For example, salt is a vital nutrient needed for proper electrical signaling throughout the body. You need around 1,500 milligrams daily to function properly, but that number is only a fraction of what the typical American consumes on a regular basis. In other words, your salt cravings are likely caused by your brain craving a dopamine release rather than your body actually needing it.
Evolution and psychology also play important roles when it comes to understanding your food cravings. In terms of evolution, when humans were walking around the earth millions of years ago in search of food, nutrient density mattered. Foods high in sugar (or carbohydrates) and fat can pack a lot of calories into a small package, and therefore, they provided humans with vital energy that was needed to survive. These foods could be stored in the body for later on when supplies were low. Your body inherently holds this knowledge today, creating cravings for these foods.

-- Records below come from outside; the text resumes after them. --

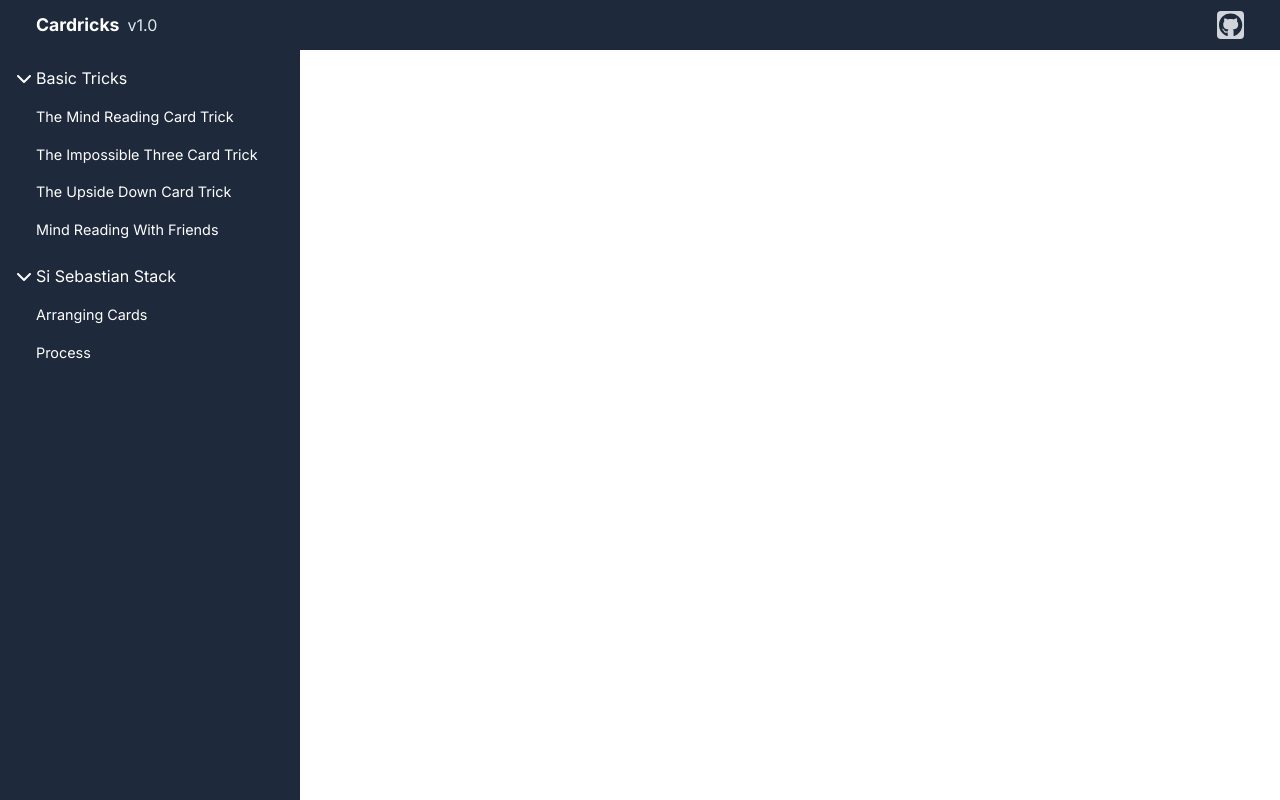
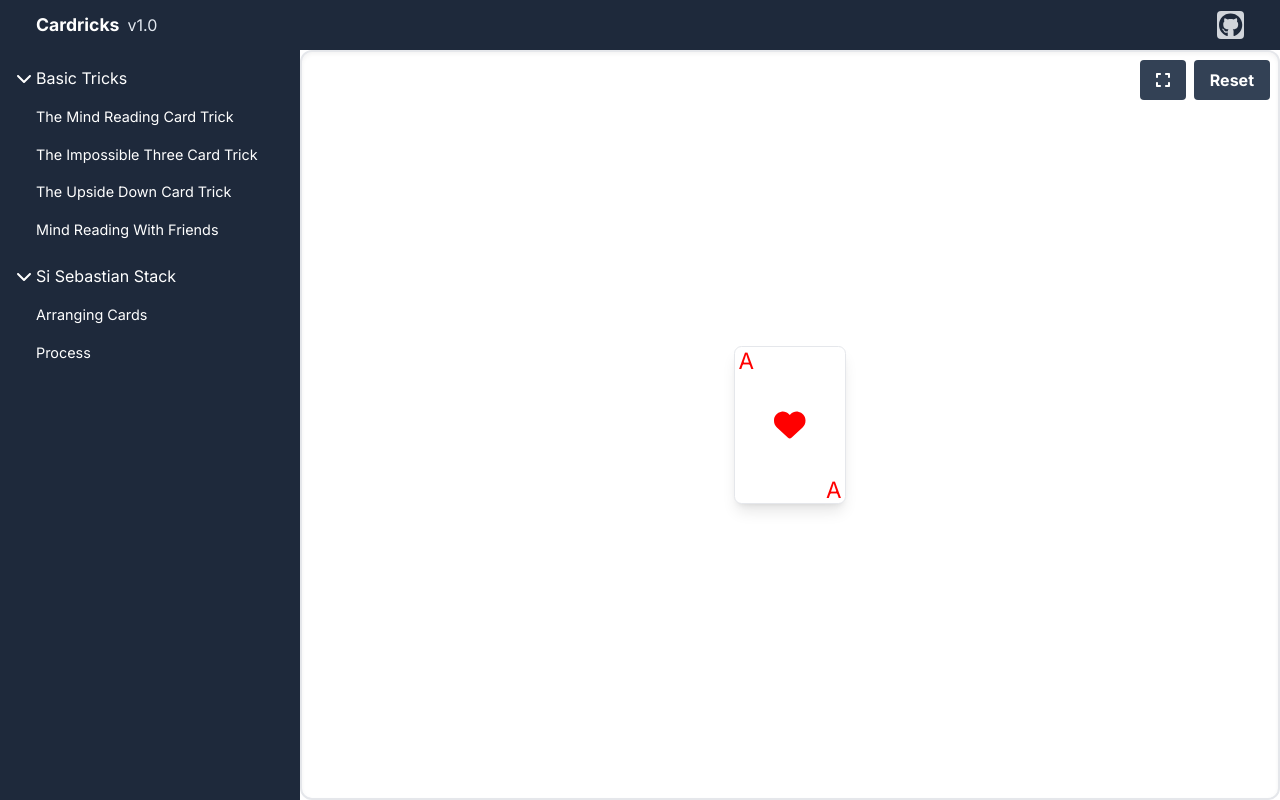
Before and after one commit to lakshyamahawar14/cardricks, a Vue app: page /playground in a window 1280 px wide. Built offline with nearby package versions, Linux system fonts and the light colour scheme.

Commit message:
baiting vercel

```diff
--- a/src/router/index.ts
+++ b/src/router/index.ts
@@ -2,6 +2,7 @@ import { createRouter, createWebHistory, RouteRecordRaw } from 'vue-router';
 import BasicTricks from '../views/BasicTricks.vue';
 import SiSebastianStack from '../views/SiSebastianStack.vue';
 import Home from '../views/Home.vue';
+import Playground from '../views/Playground.vue';
 
 const routes: Array<RouteRecordRaw> = [
   {
@@ -19,6 +20,11 @@ const routes: Array<RouteRecordRaw> = [
     name: 'SiSebastianStack',
     component: SiSebastianStack,
   },
+  {
+    path: '/playground/',
+    name: 'Playground',
+    component: Playground
+  }
 ];
 
 const router = createRouter({
--- a/src/views/BasicTricks.vue
+++ b/src/views/BasicTricks.vue
@@ -47,6 +47,9 @@
 import { onMounted, ref, watch } from "vue";
 import { useRoute } from "vue-router";
 import { setActiveLink } from "../store";
+import { useRouter } from "vue-router";
+
+const router = useRouter();
 
 const route = useRoute();
 
@@ -155,7 +158,9 @@ watch(
   }
 );
 
-const goToPlayground = () => {};
+const goToPlayground = () => {
+  router.push({ path: "/playground" });
+};
 
 onMounted(() => {
   scrollToElement();
--- /dev/null
+++ b/src/views/Playground.vue
@@ -0,0 +1,57 @@
+<template>
+  <div
+    class="relative bg-white shadow-inner border-[2px] rounded-xl p-4 h-full lg:h-[calc(100vh-50px)] w-[calc(100vw-300px)] lg:w-[calc(100vw-300px)] md:w-[calc(100vw-250px)] flex justify-center items-center z-[10] overflow-hidden"
+    id="playground"
+  >
+    <div class="absolute top-2 right-2 flex space-x-2">
+      <button
+        class="bg-slate-700 hover:bg-slate-900 text-white font-bold py-2 px-4 rounded"
+        @click="togglePlayground"
+      >
+        <FontAwesomeIcon :icon="isFullscreen ? faCompress : faExpand" />
+      </button>
+      <button
+        class="bg-slate-700 hover:bg-slate-900 text-white font-bold py-2 px-4 rounded"
+        @click="resetPlayground"
+      >
+        Reset
+      </button>
+    </div>
+
+    <Card character="A" :icon="faHeart" color="red" :size="1.5" />
+  </div>
+</template>
+
+<script setup lang="ts">
+import Card from "../components/Card.vue";
+import { FontAwesomeIcon } from "@fortawesome/vue-fontawesome";
+import {
+  faHeart,
+  faExpand,
+  faCompress,
+} from "@fortawesome/free-solid-svg-icons";
+import { ref } from "vue";
+
+const isFullscreen = ref(false);
+
+const resetPlayground = () => {};
+
+const togglePlayground = () => {
+  const el = document.getElementById("playground");
+  if (el) {
+    el.classList.toggle("fullscreen");
+    isFullscreen.value = !isFullscreen.value;
+  }
+};
+</script>
+
+<style scoped>
+.fullscreen {
+  position: fixed;
+  top: 0;
+  left: 0;
+  width: 100vw;
+  height: 100vh;
+  z-index: 1000;
+}
+</style>
```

Your environment, and how you perceive it, can also affect the cravings you experience. One study published in Appetite revealed that food imagery increased the intensity of cravings in a group of undergraduate students. Considering the amount of advertising people are subjected to daily, it makes sense that you may want pizza after seeing commercials for your local pizzeria multiple times a day.
Habits also play a large role in cravings. Dessert after dinner, coffee with breakfast, chips with your sandwich—these society- and industry-created norms affect what you crave without you even knowing. Luckily, with the right tips, you can get a handle on and take control of these cravings.

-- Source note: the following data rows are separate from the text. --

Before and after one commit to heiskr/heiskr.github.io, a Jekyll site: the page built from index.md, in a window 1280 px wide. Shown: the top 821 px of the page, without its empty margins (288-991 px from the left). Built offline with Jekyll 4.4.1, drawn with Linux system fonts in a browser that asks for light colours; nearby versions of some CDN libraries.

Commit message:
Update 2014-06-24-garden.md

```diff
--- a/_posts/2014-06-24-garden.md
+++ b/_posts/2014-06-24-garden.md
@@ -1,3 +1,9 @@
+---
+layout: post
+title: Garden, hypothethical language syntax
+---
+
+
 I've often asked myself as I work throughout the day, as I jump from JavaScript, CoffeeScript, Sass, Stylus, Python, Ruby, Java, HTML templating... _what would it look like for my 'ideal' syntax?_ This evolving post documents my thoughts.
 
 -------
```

Tips on Managing Food Cravings
So what are some ways to deal with your food cravings in a healthy way? Studies have shown that exercise activates the same pleasure centers in the brain that sugar, salt, and fat do, which can work to combat your cravings. Try to fit some physical activity into your day-to-day routine, and when a craving sneaks up on you, you can even go for a walk to lessen the urge.
It's also important to make sure you're well-nourished throughout the day, and equipped with healthy snacks for when cravings arise. And, oftentimes, when you're having a craving or feeling hungry in the middle of the day, you're actually thirsty. Thirst is frequently misinterpreted by the brain as hunger, so drink some water and if you're still hungry 15 minutes later, have a healthy snack, such as cottage cheese, kale chips, lightly salted nuts, vegetables with hummus, chickpeas, or chips and salsa.
If foods that are high in fat are your kryptonite, try to consume foods that are high in healthy fats, such as avocado, fatty fish, nuts, seeds, nut butters, or a whole-milk smoothie with chia seeds and flaxseed. For sweet cravings at night, the healthy options are truly endless. Make a banana-based "ice cream" in your blender, or have a smoothie, fruit with nut butter or yogurt, frozen yogurt, dried fruit, dark chocolate squares, or granola.
Now that you know why you might crave certain foods, you can take a step back and fully assess your snacking habits. By understanding the scientific, evolutionary, and psychological reasons behind why you experience cravings, you can use mindfulness and moderation to help resist or satisfy your food cravings in a healthy way.